- Foreign & Commonwealth Office
- Part of:
- Archive commemorating overseas WW1 Victoria Cross recipients and Australia
- 20 June 2016
The story of Australian First World War Victoria Cross recipient Clifford William King Sadlier.
66 men from Australia received the Victoria Cross, Britain’s highest award for gallantry, during the First World War. As part of the Centenary Commemorations the people of the United Kingdom marked their gratitude to those courageous men by presenting a bronze memorial plaque to their home country engraved with their names. The plaque is now displayed at the Australian War Memorial. This archive tells their stories.
Name: Clifford William King Sadlier
DOB: 11 June 1892
Place of Birth: Melbourne, Australia
Date of Action: 24 to 25 April 1918
Place of Action: Villers-Bretonneux, France
Regiment: 51st Battalion, Australian Imperial Force
Clifford Sadlier was born in Melbourne, Australia, on 11 June 1892. He was working as a commercial traveller when he enlisted as a private in May 1915, and saw service in Egypt with the medical corps, and then later on the Western Front. He was commissioned in 1917, and was promoted to lieutenant in April 1918.

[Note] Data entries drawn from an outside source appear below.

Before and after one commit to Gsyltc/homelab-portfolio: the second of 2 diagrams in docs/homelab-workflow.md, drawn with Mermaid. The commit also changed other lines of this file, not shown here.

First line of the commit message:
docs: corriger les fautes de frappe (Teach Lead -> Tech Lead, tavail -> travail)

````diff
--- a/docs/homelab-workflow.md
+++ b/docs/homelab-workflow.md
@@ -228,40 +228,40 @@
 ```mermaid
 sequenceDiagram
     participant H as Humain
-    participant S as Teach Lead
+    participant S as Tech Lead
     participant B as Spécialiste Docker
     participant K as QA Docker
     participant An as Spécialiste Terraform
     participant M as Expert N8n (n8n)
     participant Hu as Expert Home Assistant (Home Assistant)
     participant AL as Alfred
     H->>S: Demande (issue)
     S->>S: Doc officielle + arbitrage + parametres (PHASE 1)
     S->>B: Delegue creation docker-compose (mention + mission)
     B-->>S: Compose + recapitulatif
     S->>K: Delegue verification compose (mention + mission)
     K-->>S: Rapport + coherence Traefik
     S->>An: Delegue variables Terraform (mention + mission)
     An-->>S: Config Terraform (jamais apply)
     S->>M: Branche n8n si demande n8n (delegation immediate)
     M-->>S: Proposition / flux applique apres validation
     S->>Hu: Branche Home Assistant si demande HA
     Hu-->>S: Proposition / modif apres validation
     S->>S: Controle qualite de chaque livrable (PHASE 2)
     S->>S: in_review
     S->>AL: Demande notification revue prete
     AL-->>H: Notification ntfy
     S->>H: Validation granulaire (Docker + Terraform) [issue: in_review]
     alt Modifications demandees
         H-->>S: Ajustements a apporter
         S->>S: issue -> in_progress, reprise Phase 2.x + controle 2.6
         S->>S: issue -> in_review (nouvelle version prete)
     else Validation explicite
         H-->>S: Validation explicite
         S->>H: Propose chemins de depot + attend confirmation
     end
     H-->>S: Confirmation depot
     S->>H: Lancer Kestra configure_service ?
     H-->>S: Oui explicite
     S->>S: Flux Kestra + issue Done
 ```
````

Lieutenant Sadlier was with the 51st Battalion when he was awarded the Victoria Cross for conspicuous bravery on 24 to 25 April 1918 during the Second Battle of Villers-Bretonneux in France. His citation explains:
Lt. Sadlier’s platoon had to advance through a wood where a strong enemy machine-gun post caused casualties and prevented the platoon from advancing. Although himself wounded, he at once collected his bombing section and succeeded in killing the crews and capturing two of the guns. By this time Lt. Sadlier’s party were all casualties, and he alone attacked a third enemy machine gun with his revolver ,killing the crew of four and taking the gun. In doing so, he was again wounded. The very gallant conduct of this officer was the means of clearing the flank, and allowing the battalion to move forward ,thereby saving a most critical situation. His coolness and utter disregard of danger inspired all.

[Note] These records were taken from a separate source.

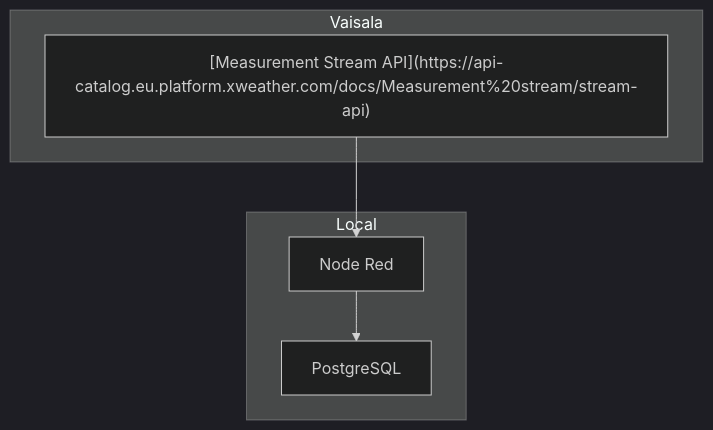
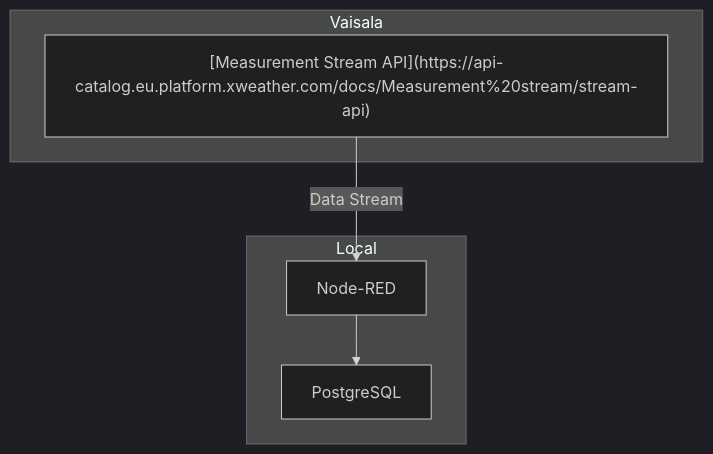
The diagram in README.md (jonss0777/DIY_Sensor), drawn with Mermaid (dark theme) before and after one commit.

````diff
--- a/README.md
+++ b/README.md
@@ -5,12 +5,14 @@
 ```mermaid
   flowchart TD
     subgraph Vaisala
         A1["[Measurement Stream API](https://api-catalog.eu.platform.xweather.com/docs/Measurement%20stream/stream-api)"]
     end
 
     subgraph Local
-       B1[Node Red] --> B2[PostgreSQL]
+        B1[Node-RED] --> B2[PostgreSQL]
     end
-    A1 --> B1
+
+    A1 -->|Data Stream| B1
+
 
 ```
````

Sadlier was later invalided back to Australia and settled in Brusselton, Western Australia. For some years he was State Secretary of the Returned and Services League. He died in 1964.
Published: 20 June 2016